(The Center Square) – A 12-member Florida Police Chiefs Association (FPCA) panel will recommend statewide police reforms beyond those identified in the 8 Can’t Wait guidelines the association’s 900 law enforcement members approved last week.
FBCA will direct its new Subcommittee on Accountability and Societal Change to maintain a sustained review of policing policies and tactics.
“I’m pleased to announce that as its first action, the FPCA’s Subcommittee on Accountability and Societal Change cited the 8 Can’t Wait plan as a starting point,” FPCA President and Temple Terrace Police Department Chief Kenneth Albano said in a statement.
“In an effort to increase consistency, accountability, and transparency, we intend to begin working on best practices language, using the 8 Can’t Wait plan as a guide, to create standardized procedures that can be implemented statewide,” Albano said.
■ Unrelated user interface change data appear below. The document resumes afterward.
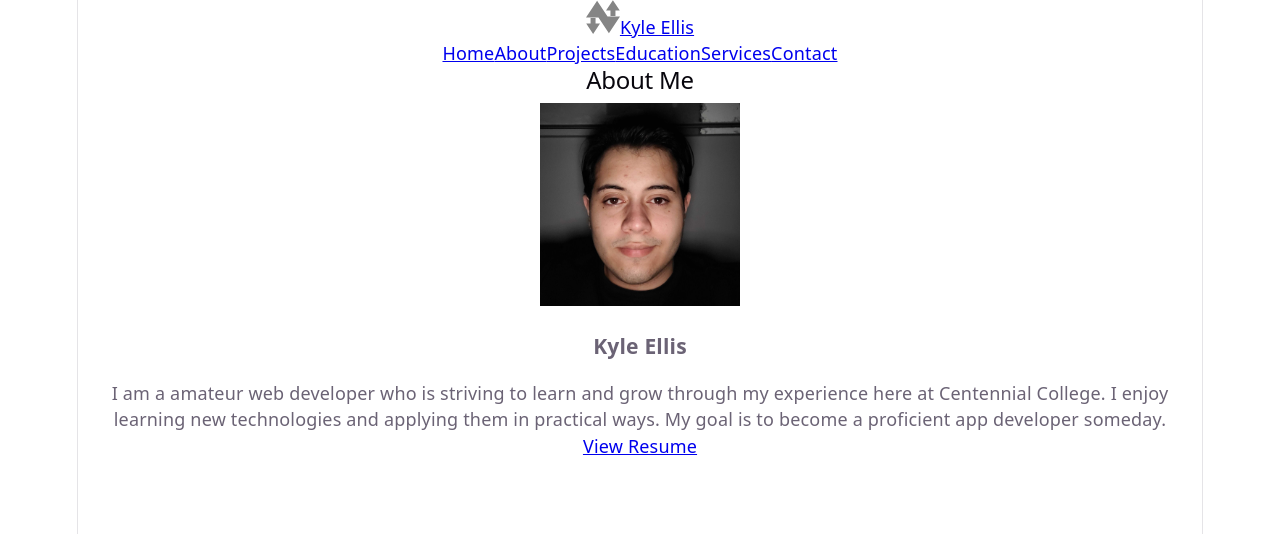
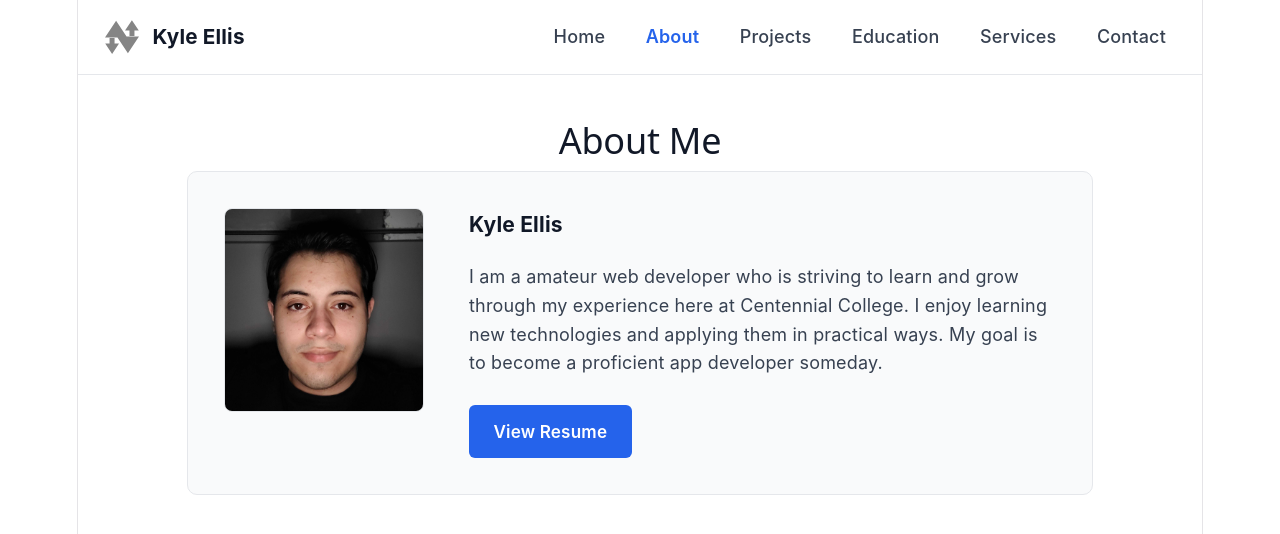
Before and after one commit to kyleelliscent/Portfolio, a React (Vite) app: page /about in a window 1280 px wide. Shown: the top 534 px of the page. Built offline with nearby package versions, Linux system fonts and the light colour scheme.

Commit message:
Modified CSS to make website visually appealing

```diff
--- a/src/App.css
+++ b/src/App.css
@@ -1,184 +1,416 @@
-.counter {
-  font-size: 16px;
-  padding: 5px 10px;
-  border-radius: 5px;
-  color: var(--accent);
-  background: var(--accent-bg);
-  border: 2px solid transparent;
-  transition: border-color 0.3s;
-  margin-bottom: 24px;
+/* --- Global Theme & Reset --- */
+:root {
+  --bg-primary: #ffffff;
+  --bg-card: #f9fafb;
+  --text-main: #111827;
+  --text-muted: #374151;
+  --border-color: #e5e7eb;
+  --primary-color: #2563eb;
+  --primary-hover: #1d4ed8;
+  --font-family: -apple-system, BlinkMacSystemFont, "Segoe UI", Roboto, Helvetica, Arial, sans-serif;
+}
 
-  &:hover {
-    border-color: var(--accent-border);
+body {
+  margin: 0;
+  padding: 0;
+  font-family: var(--font-family);
+  color: var(--text-main);
+  background-color: var(--bg-primary);
+  line-height: 1.6;
+}
+
+* {
+  box-sizing: border-box;
+}
+
+h1, h2, h3, h4, h5, h6 {
+  color: var(--text-main) !important;
+  margin-top: 0;
+}
+
+/* --- Container --- */
+.container {
+  max-width: 960px;
+  margin: 0 auto;
+  padding: 2.5rem 1.5rem;
+}
+
+/* --- Navigation Bar --- */
+.navbar {
+  display: flex;
+  justify-content: space-between;
+  align-items: center;
+  padding: 1rem 1.5rem;
+  border-bottom: 1px solid var(--border-color);
+  background-color: #ffffff;
+  position: sticky;
+  top: 0;
+  z-index: 10;
+}
+
+.brand {
+  display: flex;
+  align-items: center;
+  gap: 0.75rem;
+  text-decoration: none;
+  color: var(--text-main);
+  font-weight: 700;
+  font-size: 1.15rem;
+}
+
+.nav-links {
+  display: flex;
+  gap: 1.25rem;
+}
+
+.nav-links a {
+  text-decoration: none;
+  color: var(--text-muted);
+  font-weight: 500;
+  padding: 0.25rem 0.5rem;
+  border-radius: 4px;
+  transition: color 0.15s ease;
+}
+
+.nav-links a:hover,
+.nav-links a.active {
+  color: var(--primary-color);
+  font-weight: 600;
+}
+
+/* --- Buttons --- */
+.button1,
+.button2 {
+  display: inline-block;
+  padding: 0.65rem 1.3rem;
+  border-radius: 6px;
+  font-size: 0.95rem;
+  font-weight: 600;
+  text-decoration: none;
+  cursor: pointer;
+  border: 1px solid transparent;
+  transition: all 0.15s ease;
+}
+
+.button1 {
+  background-color: var(--primary-color);
+  color: #ffffff;
+}
+
+.button1:hover {
+  background-color: var(--primary-hover);
+}
+
+.button2 {
+  background-color: transparent;
+  color: var(--text-main);
+  border-color: var(--border-color);
+}
+
+.button2:hover {
+  background-color: #f3f4f6;
+}
+
+/* --- Page Headers --- */
+.welcome-message,
+.about-page,
+.projects-header,
+.services-header,
+.education-header,
+.contact-header {
+  text-align: center;
+  margin-bottom: 2rem;
+}
+
+.welcome-message h1,
+.projects-header h2,
+.services-header h2,
+.education-header h2,
+.contact-header h2,
+.about-page h2 {
+  font-size: 2rem;
+  margin-bottom: 0.5rem;
+}
+
+.welcome-message p,
+.projects-header p,
+.services-header p,
+.education-header p,
+.contact-header p {
+  color: var(--text-muted);
+  font-size: 1.05rem;
+}
+
+/* --- Home --- */
+.home-page {
+  padding: 3rem 0;
+  text-align: center;
+}
+
+.mission-statement {
+  max-width: 620px;
+  margin: 1rem auto 2rem auto;
+}
+
+.redirects {
+  display: flex;
+  justify-content: center;
+  gap: 1rem;
+}
+
+/* --- About Me --- */
+.about-content {
+  display: flex;
+  align-items: flex-start;
+  gap: 2.5rem;
+  background-color: var(--bg-card);
+  border: 1px solid var(--border-color);
+  border-radius: 10px;
+  padding: 2rem;
+}
+
+.profile-pic {
+  border-radius: 8px;
+  border: 1px solid var(--border-color);
+  object-fit: cover;
+  flex-shrink: 0;
+}
+
+.bio {
+  text-align: left;
+}
+
+.bio p {
+  color: var(--text-muted);
+  margin-bottom: 1.5rem;
+}
+
+/* --- Projects Page --- */
+.projects-list {
+  display: flex;
+  flex-direction: column;
+  gap: 2rem;
+}
+
+.project1,
+.project2,
+.project3 {
+  background-color: var(--bg-card);
+  border: 1px solid var(--border-color);
+  border-radius: 10px;
+  padding: 1.75rem 2rem;
+  display: grid;
+  grid-template-columns: 1fr 340px;
+  gap: 2rem;
+  align-items: center;
+  text-align: left;
+}
+
+.project1 > *:not(img),
+.project2 > *:not(img),
+.project3 > *:not(img) {
+  grid-column: 1;
+}
+
+.project1 p,
+.project2 p,
+.project3 p {
+  margin: 0.35rem 0;
+  color: var(--text-muted);
+}
+
+.project1-image,
+.project2-image,
+.project3-image {
+  grid-column: 2;
+  grid-row: 1 / span 10;
+  width: 100%;
+  max-height: 240px;
+  object-fit: contain;
+  border-radius: 8px;
+  border: 1px solid var(--border-color);
+  background-color: #ffffff;
+  align-self: center;
+}
+
+/* --- Services Page --- */
+.services-list {
+  display: flex;
+  flex-direction: column;
+  gap: 1.75rem;
+}
+
+.service1,
+.service2,
+.service3 {
+  background-color: var(--bg-card);
+  border: 1px solid var(--border-color);
+  border-radius: 10px;
+  padding: 1.5rem 2rem;
+  display: grid;
+  grid-template-columns: 160px 1fr 280px;
+  gap: 1.5rem;
+  align-items: center;
+  text-align: left;
+}
+
+.service1 p,
+.service2 p,
+.service3 p {
+  margin: 0;
+  color: var(--text-muted);
+}
+
+.service1-image,
+.service2-image,
+.service3-image {
+  width: 100%;
+  height: 160px;
+  object-fit: cover;
+  border-radius: 8px;
+  border: 1px solid var(--border-color);
+  background-color: #ffffff;
+}
+
+/* --- Education Page --- */
+.education-list,
+.experience-list {
+  display: flex;
+  flex-direction: column;
+  gap: 1.25rem;
+}
+
+.experience-list {
+  margin-top: 2rem;
+}
+
+.education1,
+.education2,
+.experience1,
+.experience2 {
+  background-color: var(--bg-card);
+  border: 1px solid var(--border-color);
+  border-radius: 8px;
+  padding: 1.5rem;
+  text-align: left;
+}
+
+.education1 h4,
+.education2 h4 {
+  color: var(--primary-color) !important;
+  margin-bottom: 0.25rem;
+}
+
+.education1 p,
+.education2 p,
+.experience1 p,
+.experience2 p {
+  margin: 0.25rem 0;
+  color: var(--text-muted);
+}
+
+/* --- Contact Page --- */
+.contact-container {
+  display: grid;
+  grid-template-columns: 1fr 1.6fr;
+  gap: 2.5rem;
+  align-items: start;
+  text-align: left;
+}
+
+.contact-info {
+  background-color: var(--bg-card);
+  border: 1px solid var(--border-color);
+  border-radius: 10px;
+  padding: 1.75rem;
+}
+
+.info-list {
+  list-style: none;
+  padding: 0;
+  margin-top: 1rem;
+}
+
+.info-list li {
+  margin-bottom: 0.75rem;
+  color: var(--text-muted);
+}
+
+.contact-form {
+  display: flex;
+  flex-direction: column;
+  gap: 1.15rem;
+}
+
+.form-row {
+  display: grid;
+  grid-template-columns: 1fr 1fr;
+  gap: 1rem;
+}
+
+.form-group {
+  display: flex;
+  flex-direction: column;
+  gap: 0.4rem;
+}
+
+.form-group label {
+  font-weight: 600;
+  font-size: 0.9rem;
+  color: var(--text-main);
+}
+
+.form-group input,
+.form-group textarea {
+  background-color: #ffffff !important;
+  color: #111827 !important;
+  border: 1px solid #d1d5db;
+  border-radius: 6px;
+  padding: 0.65rem 0.75rem;
+  font-family: inherit;
+  font-size: 0.95rem;
+  outline: none;
+  transition: border-color 0.15s ease;
+}
+
+.form-group input:focus,
+.form-group textarea:focus {
+  border-color: var(--primary-color);
+  box-shadow: 0 0 0 3px rgba(37, 99, 235, 0.15);
+}
+
+/* --- Responsive Adjustments --- */
+@media (max-width: 820px) {
+  .project1,
+  .project2,
+  .project3,
+  .service1,
+  .service2,
+  .service3 {
+    grid-template-columns: 1fr;
   }
-  &:focus-visible {
-    outline: 2px solid var(--accent);
-    outline-offset: 2px;
+
+  .project1-image,
+  .project2-image,
+  .project3-image {
+    grid-column: 1;
+    grid-row: auto;
+    width: 100%;
+    margin-top: 1rem;
+  }
+
+  .service1-image,
+  .service2-image,
+  .service3-image {
+    width: 100%;
+    height: auto;
+  }
+
+  .contact-container {
+    grid-template-columns: 1fr;
+  }
+
+  .form-row {
+    grid-template-columns: 1fr;
   }
 }
-
-.hero {
-  position: relative;
-
-  .base,
-  .framework,
-  .vite {
-    inset-inline: 0;
-    margin: 0 auto;
-  }
-
-  .base {
-    width: 170px;
-    position: relative;
-    z-index: 0;
-  }
-
-  .framework,
-  .vite {
-    position: absolute;
-  }
-
-  .framework {
-    z-index: 1;
-    top: 34px;
-    height: 28px;
-    transform: perspective(2000px) rotateZ(300deg) rotateX(44deg) rotateY(39deg)
-      scale(1.4);
-  }
-
-  .vite {
-    z-index: 0;
-    top: 107px;
-    height: 26px;
-    width: auto;
-    transform: perspective(2000px) rotateZ(300deg) rotateX(40deg) rotateY(39deg)
-      scale(0.8);
-  }
-}
-
-#center {
-  display: flex;
-  flex-direction: column;
-  gap: 25px;
-  place-content: center;
-  place-items: center;
-  flex-grow: 1;
-
-  @media (max-width: 1024px) {
-    padding: 32px 20px 24px;
-    gap: 18px;
-  }
-}
-
-#next-steps {
-  display: flex;
-  border-top: 1px solid var(--border);
-  text-align: left;
-
-  & > div {
-    flex: 1 1 0;
-    padding: 32px;
-    @media (max-width: 1024px) {
-      padding: 24px 20px;
-    }
-  }
-
-  .icon {
-    margin-bottom: 16px;
-    width: 22px;
-    height: 22px;
-  }
-
-  @media (max-width: 1024px) {
-    flex-direction: column;
-    text-align: center;
-  }
-}
-
-#docs {
-  border-right: 1px solid var(--border);
-
-  @media (max-width: 1024px) {
-    border-right: none;
-    border-bottom: 1px solid var(--border);
-  }
-}
-
-#next-steps ul {
-  list-style: none;
-  padding: 0;
-  display: flex;
-  gap: 8px;
-  margin: 32px 0 0;
-
-  .logo {
-    height: 18px;
-  }
-
-  a {
-    color: var(--text-h);
-    font-size: 16px;
-    border-radius: 6px;
-    background: var(--social-bg);
-    display: flex;
-    padding: 6px 12px;
-    align-items: center;
-    gap: 8px;
-    text-decoration: none;
-    transition: box-shadow 0.3s;
-
-    &:hover {
-      box-shadow: var(--shadow);
-    }
-    .button-icon {
-      height: 18px;
-      width: 18px;
-    }
-  }
-
-  @media (max-width: 1024px) {
-    margin-top: 20px;
-    flex-wrap: wrap;
-    justify-content: center;
-
-    li {
-      flex: 1 1 calc(50% - 8px);
-    }
-
-    a {
-      width: 100%;
-      justify-content: center;
-      box-sizing: border-box;
-    }
-  }
-}
-
-#spacer {
-  height: 88px;
-  border-top: 1px solid var(--border);
-  @media (max-width: 1024px) {
-    height: 48px;
-  }
-}
-
-.ticks {
-  position: relative;
-  width: 100%;
-
-  &::before,
-  &::after {
-    content: '';
-    position: absolute;
-    top: -4.5px;
-    border: 5px solid transparent;
-  }
-
-  &::before {
-    left: 0;
-    border-left-color: var(--border);
-  }
-  &::after {
-    right: 0;
-    border-right-color: var(--border);
-  }
-}
```
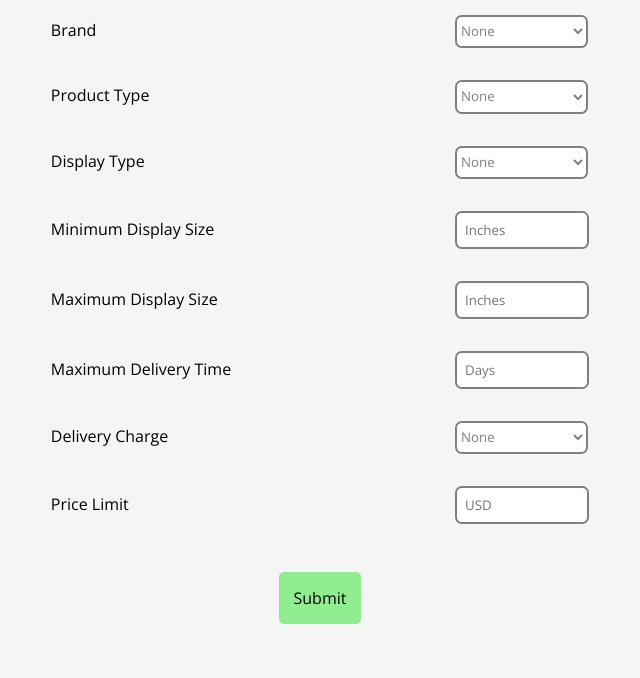
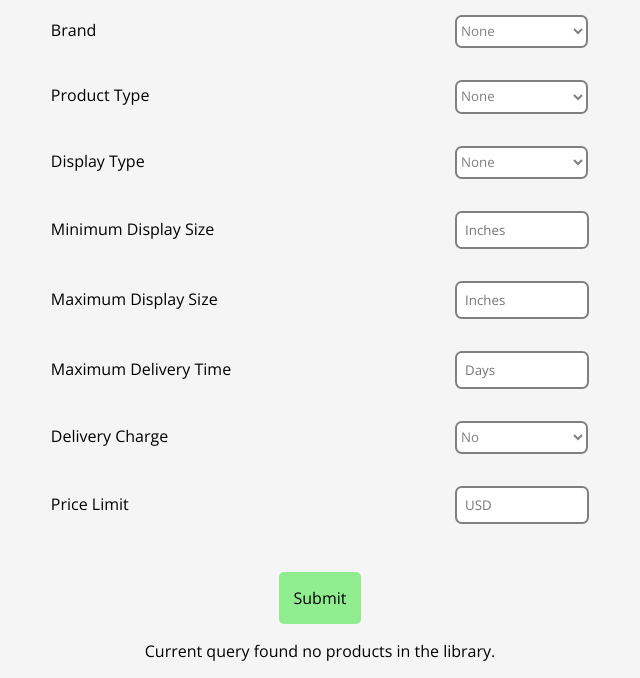
Before and after one commit to SiriusCrack/CS360BestBusy, a Django app: page /store/byrequirement in a window 1280 px wide. Shown: the part 177-855 px from the top of the page, without its empty margins (320-960 px from the left). Before the commit the page ends 801 px from the top, so only its background shows below. Run offline with Django 4.2, Linux system fonts and the light colour scheme.

Commit message:
Good Stuff

```diff
--- a/BestBuy/store/templates/catalog/product_detail.html
+++ b/BestBuy/store/templates/catalog/product_detail.html
@@ -3,9 +3,9 @@
 {% block content %}
 <h1 class="product_header">Product Details</h1>
 <div class="detail-wrapper">
-  <ul class="detail-item">Entire Name: {{product.displaySize}} {{product.brand}} {{product.displayType}} {{product.productType}}"</ul>
+  <ul class="detail-item">Entire Name: {{product.displaySize}}" {{product.brand}} {{product.displayType}} {{product.productType}}</ul>
   <ul class="detail-item">Display Size: {{product.displaySize}}"</ul>
-  <ul class="detail-item">Brands: {{product.brand}}</ul>
+  <ul class="detail-item">Brand: {{product.brand}}</ul>
   <ul class="detail-item">Display Type: {{product.displayType}}</ul>
   <ul class="detail-item">Product Type: {{product.productType}}</ul>
   <ul class="detail-item">UUID: {{product.productID}}</ul>
--- a/BestBuy/store/templates/catalog/service_requirements.html
+++ b/BestBuy/store/templates/catalog/service_requirements.html
@@ -52,9 +52,8 @@
    <div class="option_wrapper">
       <label for="deliveryCharge">Delivery Charge</label>
       <select name="deliveryCharge">
-         <option value="none">None</option>
-         <option value="yes">Yes</option>
-         <option value="no">No</option>
+         <option value="none">No</option>
+         <option value="no">Yes</option>
       </select>
    </div>
    <div class="option_wrapper">
@@ -64,11 +63,13 @@
    <button class="submit_button" type="submit" name="submitRequirements">Submit</button>
 </form>
 {% if results %}
-   <div class="user-search">Results:</div>
+   <div class="user-search" style="margin-bottom: 1em;">Results:</div>
    {% for product in results %}
       <ul class="product_item">
          <a href="{% url 'productDetail' product.productID %}">{{product}}</a>
       </ul>
    {% endfor %}
+   {% else %}
+      <p style="margin: 1em; text-align: center;">Current query found no products in the library.</p>
 {% endif %}
 {% endblock %}
```
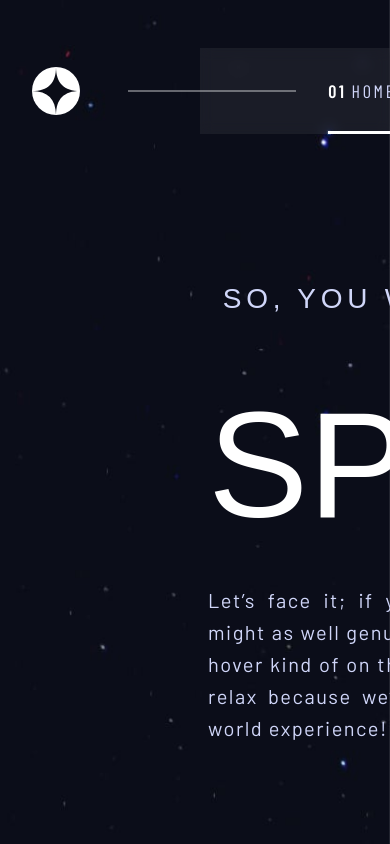
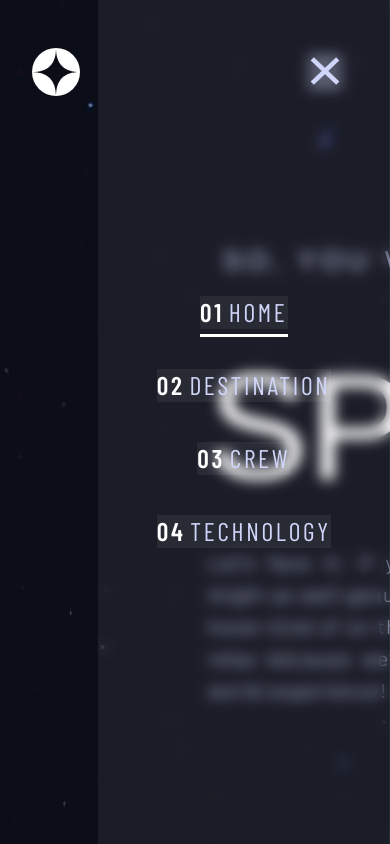
Before and after one commit to StalinAM/space-tourism, a Next.js app: page / in a window 390 px wide. Shown: the top 844 px of the page. Built offline with nearby package versions, Linux system fonts and the light colour scheme; a web font is replaced by a local one.

Commit message:
add responsive design

```diff
--- a/components/Header.jsx
+++ b/components/Header.jsx
@@ -4,6 +4,7 @@ import Link from 'next/link'
 import styles from './Header.module.css'
 import { usePathname } from 'next/navigation'
 import { Barlow_Condensed } from '@next/font/google'
+import { useState } from 'react'
 
 const fontBarlow = Barlow_Condensed({
   subsets: ['latin'],
@@ -31,6 +32,7 @@ const links = [
 
 export function Header() {
   const pathname = usePathname()
+  const [show, setShow] = useState(true)
   return (
     <header>
       <nav className={styles.container_nav}>
@@ -42,8 +44,25 @@ export function Header() {
           alt="logo"
         />
         <div className={styles.slash}></div>
-        <div className={styles.container_blur}>
-          <ul className={styles.container}>
+        <Image
+          className={styles.open}
+          width="30"
+          height="30"
+          src="/icon-hamburger.svg"
+          alt="icon open"
+          onClick={() => setShow(true)}
+        />
+        <ul id={show ? '' : styles.show} className={styles.container}>
+          <div className={styles.container_blur}></div>
+          <Image
+            className={styles.close}
+            width="30"
+            height="30"
+            src="/icon-close.svg"
+            alt="icon close"
+            onClick={() => setShow(false)}
+          />
+
           {links.map(({ label, route }, index) => (
             <li key={route} className={`${styles.container} ${styles.item}`}>
               <Link className={fontBarlow.className} href={route}>
@@ -60,7 +79,6 @@ export function Header() {
             </li>
           ))}
         </ul>
-        </div>
       </nav>
     </header>
   )
--- a/components/Header.module.css
+++ b/components/Header.module.css
@@ -2,25 +2,26 @@
   display: flex;
   flex-direction: row;
   align-items: center;
-  padding: 3rem 0 3rem 2rem;
-  gap: 1rem;
+  padding: 3rem 6rem 3rem 2rem;
+  gap: 4rem;
   justify-content: space-between;
   position: relative;
 }
 
 .slash {
-  width: 43%;
-  left: 8rem;
+  width: 100%;
   height: 2px;
   background-color: var(--opacity);
-  position: absolute;
   z-index: 4;
 }
 .container_blur {
   backdrop-filter: blur(7px);
   background: rgba(255, 255, 255, 0.061);
-  padding: 2rem 0 2rem 8rem;
-  width: 53%;
+  width: 140%;
+  height: 86px;
+  top: -32px;
+  left: -7rem;
+  position: absolute;
 }
 .container {
   display: flex;
@@ -29,12 +30,15 @@
   font-size: 1.125rem;
   color: var(--subtitle);
   letter-spacing: 2px;
+  position: relative;
+  width: auto;
 }
 .item {
   position: relative;
   cursor: pointer;
   letter-spacing: 2.7px;
   font-size: 1.125rem;
+  margin: 0;
 }
 .item:hover {
   color: var(--title);
@@ -69,3 +73,77 @@
 .opacity {
   width: 100%;
 }
+#show {
+  display: flex;
+}
+.open {
+  display: none;
+  cursor: pointer;
+  width: auto;
+}
+.close {
+  display: none;
+}
+@media screen and (max-width: 1080px) {
+  .container_nav {
+    padding: 3rem 3rem 3rem 2rem;
+    gap: 2rem;
+  }
+  .container_blur {
+    left: -3.5rem;
+  }
+  .container {
+    gap: 2rem;
+  }
+}
+@media screen and (max-width: 768px) {
+  .slash {
+    display: none;
+  }
+  .container_blur {
+    display: none;
+  }
+  .container {
+    display: flex;
+    position: fixed;
+    top: 0;
+    right: 0;
+    bottom: 0;
+    backdrop-filter: blur(7px);
+    flex-direction: column;
+    width: min(75vw, 400px);
+    height: 100vh;
+    align-items: center;
+    justify-content: center;
+    gap: 2.5rem;
+    background: rgba(255, 255, 255, 0.061);
+  }
+  .item {
+    display: block;
+    position: static;
+    height: auto;
+    width: auto;
+    font-size: 1.6rem;
+    backdrop-filter: blur(0);
+    background: none;
+  }
+  .close {
+    display: block;
+    position: absolute;
+    top: 3.5rem;
+    right: 3.1rem;
+    cursor: pointer;
+  }
+  .open {
+    display: block;
+  }
+  #show {
+    display: none;
+  }
+  .line,
+  .item::before {
+    bottom: -8px;
+  }
+}
+@media screen and (max-width: 430px) {
+}
```
Lines whose indentation alone changed are shown as unchanged.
St. Petersburg Police Chief Anthony Holloway will chair the subcommittee, which also will include Florida Department of Law Enforcement (FDLE) Assistant Commissioner Jennifer Pritt, Orlando Police Chief Orlando Rolón, Tampa Police Chief Brian Dugan, Florida State University Police Chief Terri Brown, Miami Beach Police Major David De La Espriella and University of South Florida Department of Criminology professor Lorie Fridell.
“This is just the beginning,” Albano said. “Moving forward, next steps will include working with the community leaders participating on this subcommittee, as well as our citizenry across the state, to address myriad societal issues and concerns that continue to contribute to the creation of negative encounters between members of our communities and their police officers.”
FPCA said last week it was responding to calls for policing reforms and improved relationships between police and communities demanded in protests and demonstrations nationwide and across Florida that were spurred by the May 25 killing of George Floyd by Minneapolis police.
The FCPA’s 8 Can’t Wait guidelines are:
• Ban chokeholds and strangleholds;
• Require officers to de-escalate, where possible, by communicating, maintaining distance, and reducing need for force;
• Require officers to give a verbal warning in all situations before using deadly force;
• Require officers to exhaust all alternatives, including nonforce and less lethal force, before resorting to deadly force;
• Require officers to intervene, stop excessive force by other officers, and report incidents immediately;
• Ban officers shooting at moving vehicles;
• Create “force continuums” that restrict severe force to the most extreme situations, and create clear restrictions on use of each police weapon and tactic;
• Require officers to report each time they use force or threaten to use force against civilians.
Police chiefs and sheriffs across Florida, in general, have acknowledged there is need for police reform in many communities, although the impetus for reform is not new in the state. A start-and-stall criminal justice reform campaign has been raising many of the same issues – but from a financial, return-on-investment perspective – as those protesting police brutality.
Hallandale Police Chief Sonia Quiñones knelt with protesters during a demonstration in her Broward County city last week, prompting 10 members of the force’s SWAT team to resign.
The 10 officers tendered their resignations from the SWAT team Friday but remain on the city’s 102-member police force.
Quiñones accepted the resignations Monday and said it was unclear whether the city will form a new SWAT team since it had been called out only eight times in the past three years .
In their resignation memo, the officers wrote they were undertrained, didn’t have enough equipment and Quiñones knelt last week with Hallandale Beach Vice Mayor Sabrina Javellana as she called to reopen a 2014 case in which the SWAT team killed a black man in a no-knock warrant raid on his home looking for narcotics.